(Entries taken from a collection)
**********
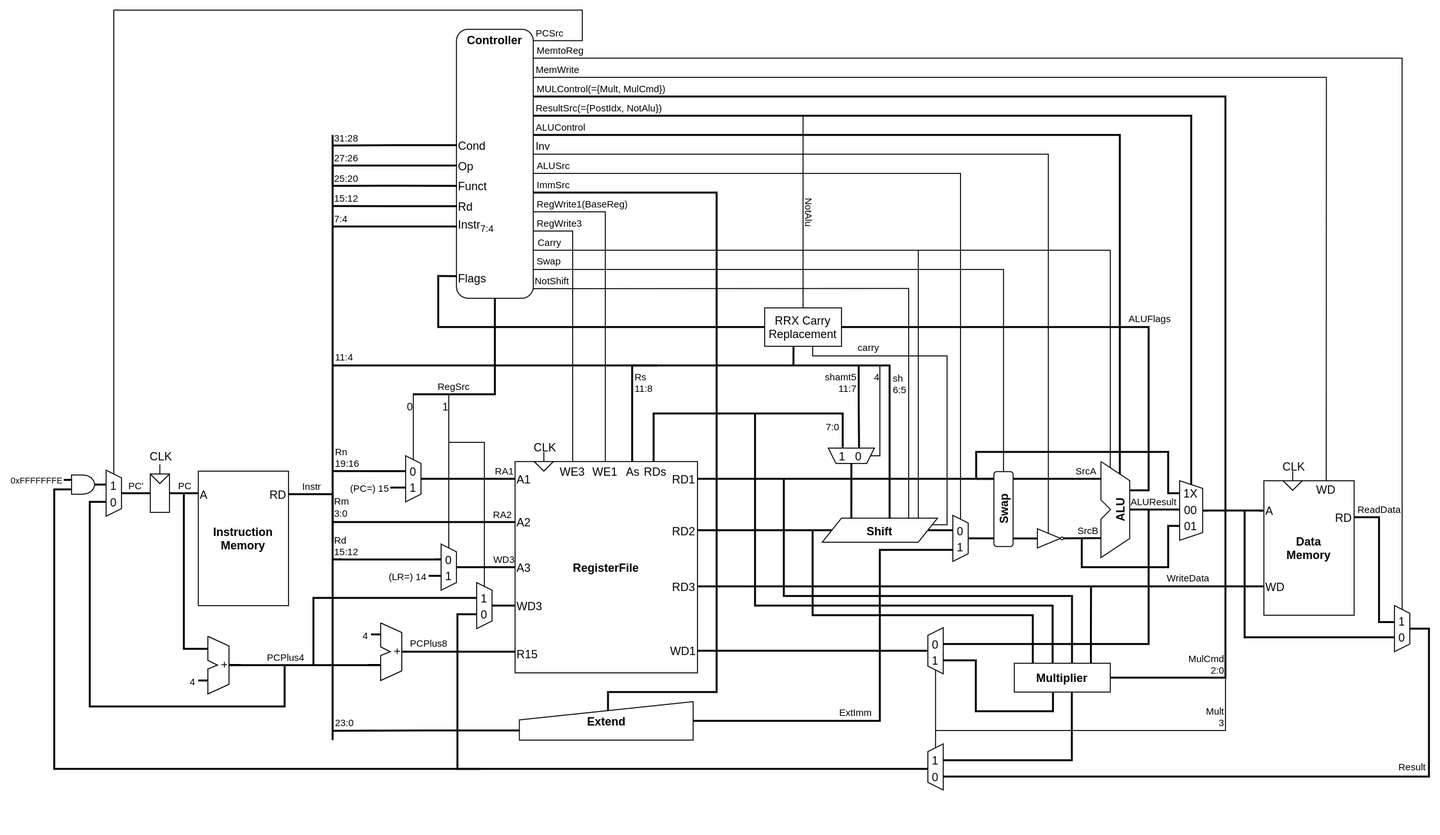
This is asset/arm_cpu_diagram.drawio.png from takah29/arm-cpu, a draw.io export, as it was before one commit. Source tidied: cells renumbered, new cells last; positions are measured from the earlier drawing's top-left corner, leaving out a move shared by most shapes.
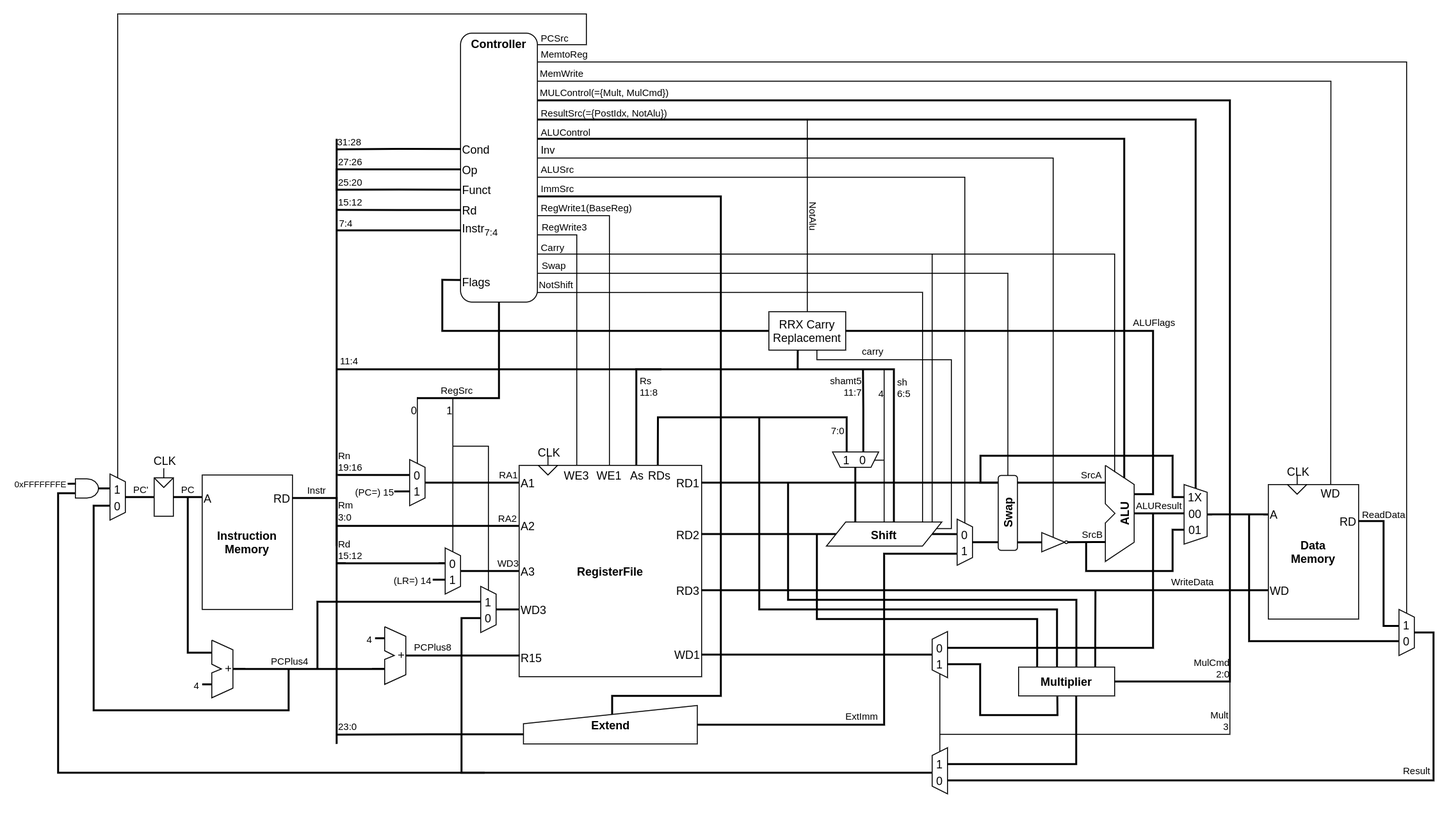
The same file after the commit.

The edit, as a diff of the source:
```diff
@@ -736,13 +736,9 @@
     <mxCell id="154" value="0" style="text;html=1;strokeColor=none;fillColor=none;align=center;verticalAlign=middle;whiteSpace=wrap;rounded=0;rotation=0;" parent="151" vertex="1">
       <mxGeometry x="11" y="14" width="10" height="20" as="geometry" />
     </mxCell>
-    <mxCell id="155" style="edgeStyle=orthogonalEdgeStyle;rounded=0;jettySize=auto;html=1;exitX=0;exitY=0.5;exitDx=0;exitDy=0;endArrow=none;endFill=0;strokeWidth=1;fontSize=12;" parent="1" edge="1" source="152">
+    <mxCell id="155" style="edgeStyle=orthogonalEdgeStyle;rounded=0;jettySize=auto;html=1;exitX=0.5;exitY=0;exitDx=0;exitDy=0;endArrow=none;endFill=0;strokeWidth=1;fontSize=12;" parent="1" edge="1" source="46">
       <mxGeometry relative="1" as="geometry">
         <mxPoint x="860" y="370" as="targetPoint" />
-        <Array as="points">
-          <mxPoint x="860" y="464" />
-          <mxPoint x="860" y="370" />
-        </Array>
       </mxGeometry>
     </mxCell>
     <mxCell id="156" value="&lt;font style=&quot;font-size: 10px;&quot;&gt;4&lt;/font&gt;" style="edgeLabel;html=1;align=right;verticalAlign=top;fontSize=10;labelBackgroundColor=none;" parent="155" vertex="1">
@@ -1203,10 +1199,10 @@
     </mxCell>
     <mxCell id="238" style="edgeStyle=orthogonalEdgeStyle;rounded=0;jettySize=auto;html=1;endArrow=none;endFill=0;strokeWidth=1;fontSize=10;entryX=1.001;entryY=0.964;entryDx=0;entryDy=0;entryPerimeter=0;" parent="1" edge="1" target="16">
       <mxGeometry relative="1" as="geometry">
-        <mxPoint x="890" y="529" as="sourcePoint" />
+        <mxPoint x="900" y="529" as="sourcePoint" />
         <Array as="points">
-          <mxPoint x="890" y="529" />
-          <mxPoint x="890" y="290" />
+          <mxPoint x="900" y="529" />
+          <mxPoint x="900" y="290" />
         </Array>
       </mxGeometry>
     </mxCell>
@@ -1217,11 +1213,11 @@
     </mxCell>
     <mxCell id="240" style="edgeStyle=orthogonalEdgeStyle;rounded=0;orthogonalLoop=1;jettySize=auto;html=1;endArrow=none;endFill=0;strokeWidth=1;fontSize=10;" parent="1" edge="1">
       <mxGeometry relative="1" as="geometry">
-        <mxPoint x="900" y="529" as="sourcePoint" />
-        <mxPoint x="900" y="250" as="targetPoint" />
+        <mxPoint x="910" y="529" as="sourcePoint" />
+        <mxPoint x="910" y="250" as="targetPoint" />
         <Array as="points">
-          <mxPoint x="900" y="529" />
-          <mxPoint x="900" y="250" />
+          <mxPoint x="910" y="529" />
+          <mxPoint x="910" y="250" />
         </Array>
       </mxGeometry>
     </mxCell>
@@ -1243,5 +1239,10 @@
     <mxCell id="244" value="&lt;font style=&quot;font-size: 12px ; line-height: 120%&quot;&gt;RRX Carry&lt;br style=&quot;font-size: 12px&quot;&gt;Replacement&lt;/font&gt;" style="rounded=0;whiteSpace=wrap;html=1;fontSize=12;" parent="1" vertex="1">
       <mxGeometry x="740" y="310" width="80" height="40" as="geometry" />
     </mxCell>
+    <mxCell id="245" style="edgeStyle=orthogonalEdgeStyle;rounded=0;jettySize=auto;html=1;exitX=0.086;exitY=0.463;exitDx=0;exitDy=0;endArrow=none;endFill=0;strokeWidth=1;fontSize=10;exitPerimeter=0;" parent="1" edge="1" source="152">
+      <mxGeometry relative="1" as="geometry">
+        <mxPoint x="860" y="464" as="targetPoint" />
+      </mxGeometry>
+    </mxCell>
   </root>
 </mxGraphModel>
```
**********
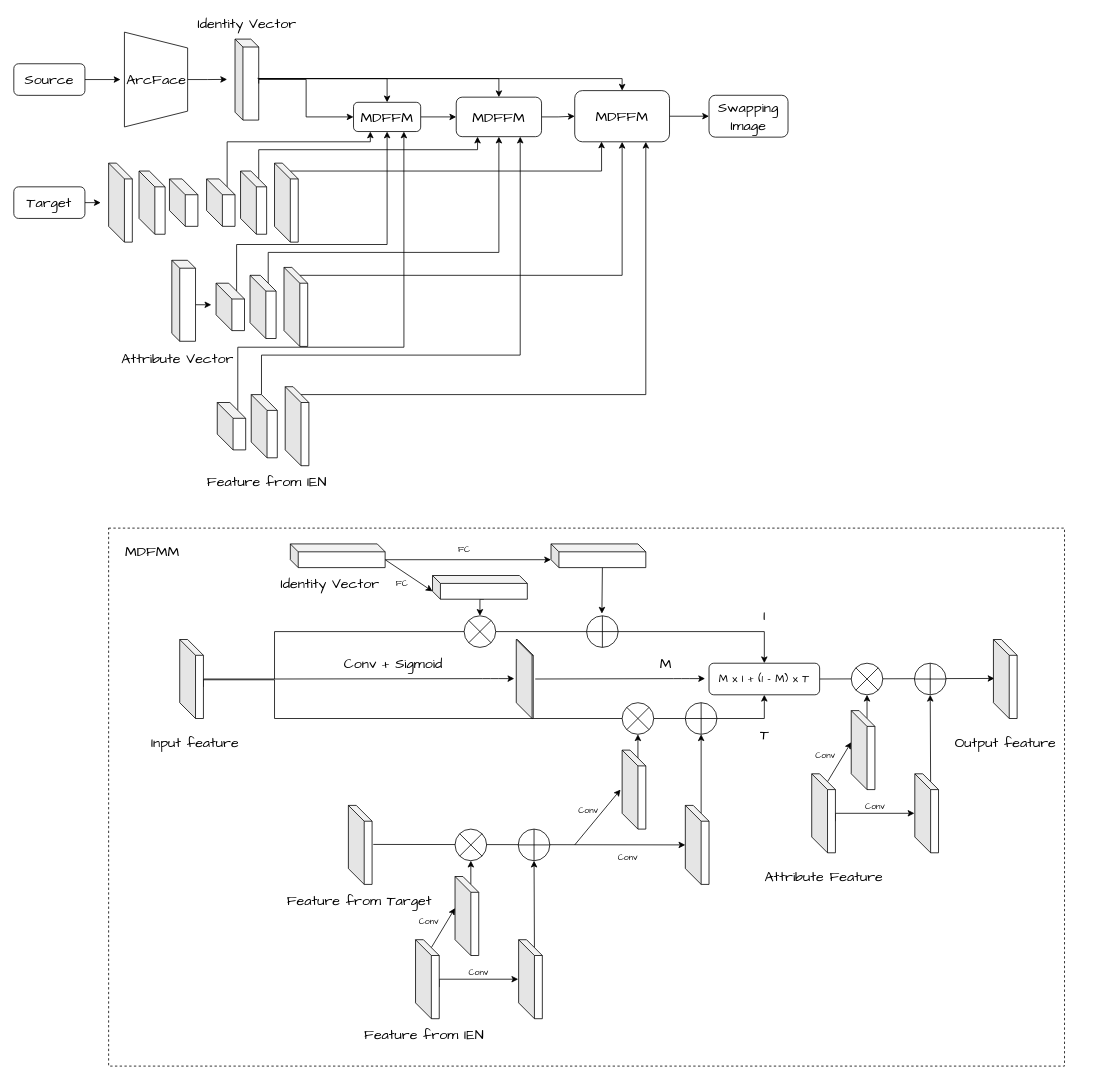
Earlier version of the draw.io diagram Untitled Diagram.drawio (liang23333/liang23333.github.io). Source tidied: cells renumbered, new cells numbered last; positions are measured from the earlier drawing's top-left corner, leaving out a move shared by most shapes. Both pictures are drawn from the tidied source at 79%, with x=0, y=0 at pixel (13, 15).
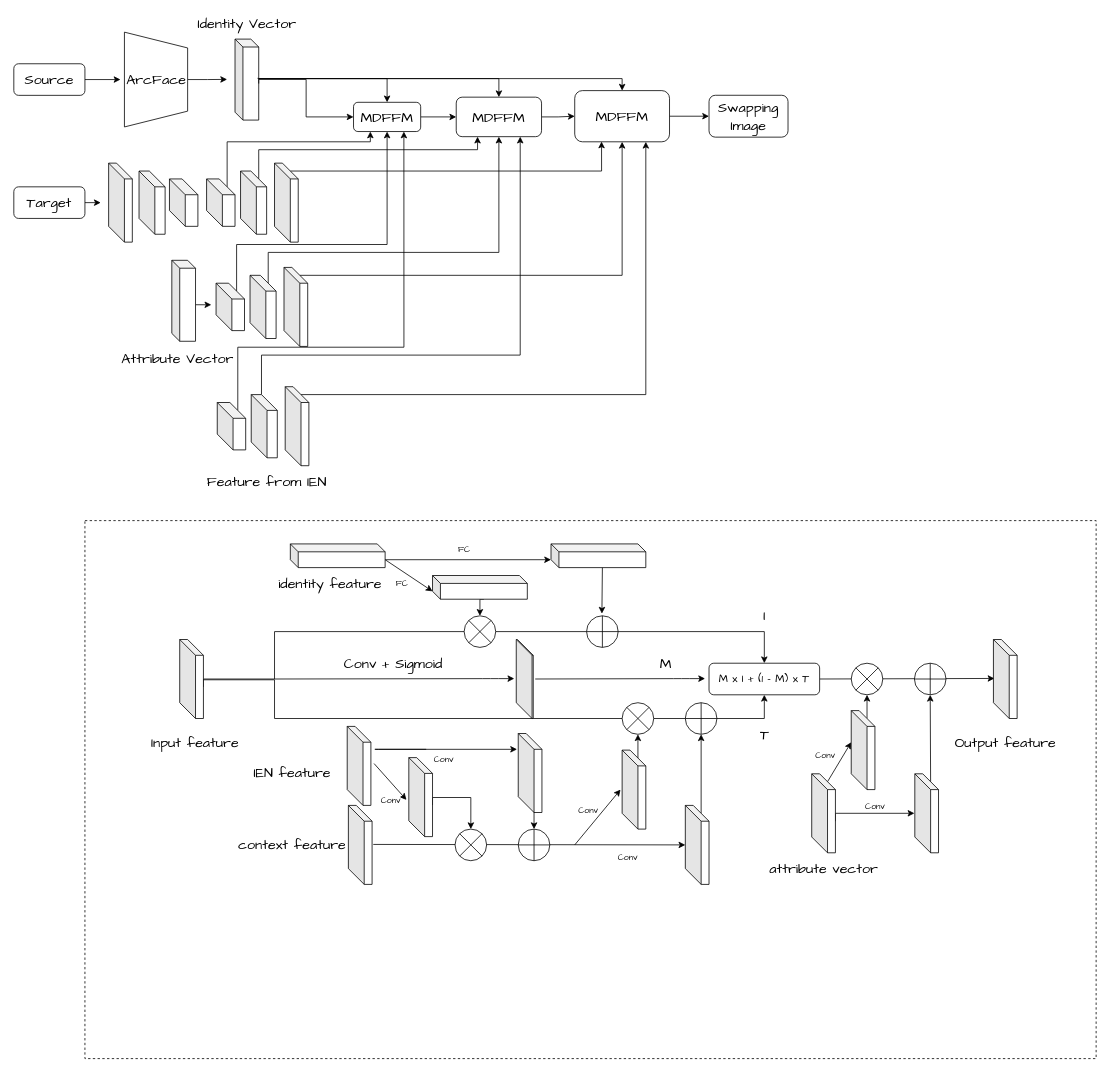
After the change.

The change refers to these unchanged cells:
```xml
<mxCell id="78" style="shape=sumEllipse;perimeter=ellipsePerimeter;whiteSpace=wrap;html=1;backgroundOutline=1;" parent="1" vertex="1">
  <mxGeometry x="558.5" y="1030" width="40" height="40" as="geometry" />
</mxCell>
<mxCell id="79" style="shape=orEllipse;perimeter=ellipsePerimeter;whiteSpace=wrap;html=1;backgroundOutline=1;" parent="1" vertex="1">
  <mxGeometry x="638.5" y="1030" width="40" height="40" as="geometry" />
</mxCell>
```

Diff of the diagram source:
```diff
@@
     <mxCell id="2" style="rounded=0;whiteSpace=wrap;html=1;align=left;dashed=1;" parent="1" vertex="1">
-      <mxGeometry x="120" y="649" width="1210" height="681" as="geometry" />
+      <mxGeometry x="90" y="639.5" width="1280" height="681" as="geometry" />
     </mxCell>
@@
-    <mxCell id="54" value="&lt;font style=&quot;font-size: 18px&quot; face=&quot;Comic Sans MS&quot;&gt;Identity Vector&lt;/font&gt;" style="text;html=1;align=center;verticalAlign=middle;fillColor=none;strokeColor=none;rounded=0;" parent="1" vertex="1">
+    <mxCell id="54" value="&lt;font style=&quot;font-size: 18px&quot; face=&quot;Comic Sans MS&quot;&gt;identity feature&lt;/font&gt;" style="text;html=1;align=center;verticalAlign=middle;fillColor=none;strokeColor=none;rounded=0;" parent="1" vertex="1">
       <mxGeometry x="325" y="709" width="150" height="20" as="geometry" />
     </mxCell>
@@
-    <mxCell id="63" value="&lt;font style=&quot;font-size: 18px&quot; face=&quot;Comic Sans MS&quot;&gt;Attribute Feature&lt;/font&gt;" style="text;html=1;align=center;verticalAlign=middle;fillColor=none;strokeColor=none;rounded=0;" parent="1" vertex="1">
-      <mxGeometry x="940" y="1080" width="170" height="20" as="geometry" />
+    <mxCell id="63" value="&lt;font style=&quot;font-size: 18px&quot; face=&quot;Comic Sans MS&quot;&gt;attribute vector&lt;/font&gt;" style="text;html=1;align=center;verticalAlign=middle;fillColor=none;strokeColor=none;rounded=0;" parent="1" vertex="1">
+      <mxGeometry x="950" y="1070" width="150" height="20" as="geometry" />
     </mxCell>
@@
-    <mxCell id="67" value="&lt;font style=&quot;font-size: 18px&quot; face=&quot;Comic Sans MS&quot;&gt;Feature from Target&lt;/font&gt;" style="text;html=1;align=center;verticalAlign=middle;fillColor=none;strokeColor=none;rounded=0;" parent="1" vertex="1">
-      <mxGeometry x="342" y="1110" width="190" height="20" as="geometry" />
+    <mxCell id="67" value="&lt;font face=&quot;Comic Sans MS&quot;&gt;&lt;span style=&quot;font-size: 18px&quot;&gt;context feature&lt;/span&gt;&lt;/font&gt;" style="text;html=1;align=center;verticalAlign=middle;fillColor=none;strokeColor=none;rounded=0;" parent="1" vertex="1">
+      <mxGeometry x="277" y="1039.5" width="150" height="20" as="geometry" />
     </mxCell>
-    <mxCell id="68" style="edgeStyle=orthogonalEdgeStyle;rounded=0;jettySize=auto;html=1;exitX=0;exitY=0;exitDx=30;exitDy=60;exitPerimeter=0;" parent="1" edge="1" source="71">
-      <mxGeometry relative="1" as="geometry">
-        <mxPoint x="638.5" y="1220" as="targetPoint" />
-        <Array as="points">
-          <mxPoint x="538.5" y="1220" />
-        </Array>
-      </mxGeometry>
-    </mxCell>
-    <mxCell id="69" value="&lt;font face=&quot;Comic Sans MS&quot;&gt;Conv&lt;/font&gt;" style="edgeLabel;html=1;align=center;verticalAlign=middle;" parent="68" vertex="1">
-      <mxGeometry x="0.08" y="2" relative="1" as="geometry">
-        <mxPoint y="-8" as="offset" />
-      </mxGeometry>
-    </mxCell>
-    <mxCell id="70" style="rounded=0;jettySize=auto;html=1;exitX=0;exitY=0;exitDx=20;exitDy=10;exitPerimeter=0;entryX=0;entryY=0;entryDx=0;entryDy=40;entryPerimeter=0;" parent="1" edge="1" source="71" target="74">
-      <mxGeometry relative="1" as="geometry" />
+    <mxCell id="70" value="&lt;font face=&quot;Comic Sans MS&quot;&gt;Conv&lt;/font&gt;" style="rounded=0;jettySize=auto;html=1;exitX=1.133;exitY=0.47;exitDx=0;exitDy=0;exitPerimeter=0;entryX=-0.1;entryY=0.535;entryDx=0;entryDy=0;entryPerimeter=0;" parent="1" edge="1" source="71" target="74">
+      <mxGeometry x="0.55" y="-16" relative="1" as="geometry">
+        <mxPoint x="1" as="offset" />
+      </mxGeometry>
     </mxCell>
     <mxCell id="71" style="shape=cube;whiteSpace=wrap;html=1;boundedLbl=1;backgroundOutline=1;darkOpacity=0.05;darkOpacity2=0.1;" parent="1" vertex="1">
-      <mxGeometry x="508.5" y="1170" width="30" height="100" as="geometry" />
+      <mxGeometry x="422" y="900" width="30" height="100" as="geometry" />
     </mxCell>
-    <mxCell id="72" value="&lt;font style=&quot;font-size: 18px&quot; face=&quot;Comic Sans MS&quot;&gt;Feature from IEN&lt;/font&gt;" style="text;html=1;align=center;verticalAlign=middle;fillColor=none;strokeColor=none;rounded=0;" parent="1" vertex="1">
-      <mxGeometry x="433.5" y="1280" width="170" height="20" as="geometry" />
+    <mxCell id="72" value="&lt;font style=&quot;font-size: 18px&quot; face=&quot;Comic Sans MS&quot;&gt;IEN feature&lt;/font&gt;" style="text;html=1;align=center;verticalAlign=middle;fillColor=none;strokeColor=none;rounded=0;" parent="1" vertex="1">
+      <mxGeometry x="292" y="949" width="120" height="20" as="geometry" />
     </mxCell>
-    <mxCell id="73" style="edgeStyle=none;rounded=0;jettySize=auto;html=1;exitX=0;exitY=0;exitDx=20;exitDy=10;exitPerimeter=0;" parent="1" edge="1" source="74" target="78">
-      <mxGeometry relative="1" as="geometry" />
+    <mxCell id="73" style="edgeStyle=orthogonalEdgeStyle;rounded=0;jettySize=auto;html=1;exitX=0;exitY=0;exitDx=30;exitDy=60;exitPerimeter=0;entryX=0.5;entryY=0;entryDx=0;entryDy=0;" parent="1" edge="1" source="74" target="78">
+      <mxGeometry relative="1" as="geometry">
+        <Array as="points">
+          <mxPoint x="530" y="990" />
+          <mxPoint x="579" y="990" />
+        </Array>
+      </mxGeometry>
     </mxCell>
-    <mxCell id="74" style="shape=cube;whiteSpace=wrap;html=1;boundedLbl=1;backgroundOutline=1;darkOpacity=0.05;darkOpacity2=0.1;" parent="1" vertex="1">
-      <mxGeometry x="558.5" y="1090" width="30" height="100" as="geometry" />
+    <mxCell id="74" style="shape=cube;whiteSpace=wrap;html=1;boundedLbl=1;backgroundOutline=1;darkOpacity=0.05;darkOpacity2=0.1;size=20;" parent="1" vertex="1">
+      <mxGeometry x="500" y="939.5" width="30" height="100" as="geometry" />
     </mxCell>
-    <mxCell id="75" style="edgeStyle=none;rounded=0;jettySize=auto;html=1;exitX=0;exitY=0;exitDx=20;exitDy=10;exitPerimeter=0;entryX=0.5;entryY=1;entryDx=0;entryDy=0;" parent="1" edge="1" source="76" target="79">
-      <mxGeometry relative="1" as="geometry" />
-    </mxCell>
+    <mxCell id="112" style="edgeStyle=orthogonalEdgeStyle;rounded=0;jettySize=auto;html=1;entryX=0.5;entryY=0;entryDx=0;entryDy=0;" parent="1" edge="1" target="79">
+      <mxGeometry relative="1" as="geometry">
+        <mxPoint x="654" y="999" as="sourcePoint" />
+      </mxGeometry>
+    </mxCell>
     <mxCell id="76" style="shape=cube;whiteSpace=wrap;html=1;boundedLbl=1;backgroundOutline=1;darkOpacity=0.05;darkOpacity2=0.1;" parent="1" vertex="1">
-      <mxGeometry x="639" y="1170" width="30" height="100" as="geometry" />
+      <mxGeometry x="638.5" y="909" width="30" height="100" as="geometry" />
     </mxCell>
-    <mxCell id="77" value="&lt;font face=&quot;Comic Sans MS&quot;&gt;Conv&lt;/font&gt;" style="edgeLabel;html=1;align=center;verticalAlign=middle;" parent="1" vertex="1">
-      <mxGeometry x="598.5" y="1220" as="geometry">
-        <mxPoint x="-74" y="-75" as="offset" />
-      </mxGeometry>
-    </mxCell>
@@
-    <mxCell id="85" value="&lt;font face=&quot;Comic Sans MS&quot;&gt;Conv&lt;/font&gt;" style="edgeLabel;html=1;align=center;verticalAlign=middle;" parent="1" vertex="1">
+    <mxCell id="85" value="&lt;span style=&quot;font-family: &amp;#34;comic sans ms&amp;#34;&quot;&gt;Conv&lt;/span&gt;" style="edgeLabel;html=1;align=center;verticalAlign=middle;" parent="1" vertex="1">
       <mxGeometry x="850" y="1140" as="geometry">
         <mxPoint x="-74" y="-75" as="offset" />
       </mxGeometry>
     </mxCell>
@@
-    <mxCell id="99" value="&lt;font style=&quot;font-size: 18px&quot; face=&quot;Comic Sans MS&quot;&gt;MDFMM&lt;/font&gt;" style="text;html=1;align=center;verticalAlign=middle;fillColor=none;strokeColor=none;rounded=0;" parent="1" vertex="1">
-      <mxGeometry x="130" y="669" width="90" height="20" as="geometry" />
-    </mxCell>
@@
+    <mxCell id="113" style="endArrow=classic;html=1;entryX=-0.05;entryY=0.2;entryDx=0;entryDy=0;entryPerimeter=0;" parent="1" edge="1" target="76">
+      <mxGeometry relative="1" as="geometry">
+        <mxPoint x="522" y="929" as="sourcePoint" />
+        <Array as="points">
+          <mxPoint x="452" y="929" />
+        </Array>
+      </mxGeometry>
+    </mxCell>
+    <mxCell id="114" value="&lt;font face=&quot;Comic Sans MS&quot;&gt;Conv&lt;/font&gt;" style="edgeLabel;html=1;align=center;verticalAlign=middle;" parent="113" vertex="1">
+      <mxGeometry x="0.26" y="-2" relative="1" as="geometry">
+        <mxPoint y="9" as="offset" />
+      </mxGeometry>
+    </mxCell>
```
**********
EXERCISE OBJECTIVE :: Find every line in the records that contains the word "left"; copy those lines.

RESULT FOR THIS TASK ::
This is asset/arm_cpu_diagram.drawio.png from takah29/arm-cpu, a draw.io export, as it was before one commit. Source tidied: cells renumbered, new cells last; positions are measured from the earlier drawing's top-left corner, leaving out a move shared by most shapes.
Earlier version of the draw.io diagram Untitled Diagram.drawio (liang23333/liang23333.github.io). Source tidied: cells renumbered, new cells numbered last; positions are measured from the earlier drawing's top-left corner, leaving out a move shared by most shapes. Both pictures are drawn from the tidied source at 79%, with x=0, y=0 at pixel (13, 15).
     <mxCell id="2" style="rounded=0;whiteSpace=wrap;html=1;align=left;dashed=1;" parent="1" vertex="1">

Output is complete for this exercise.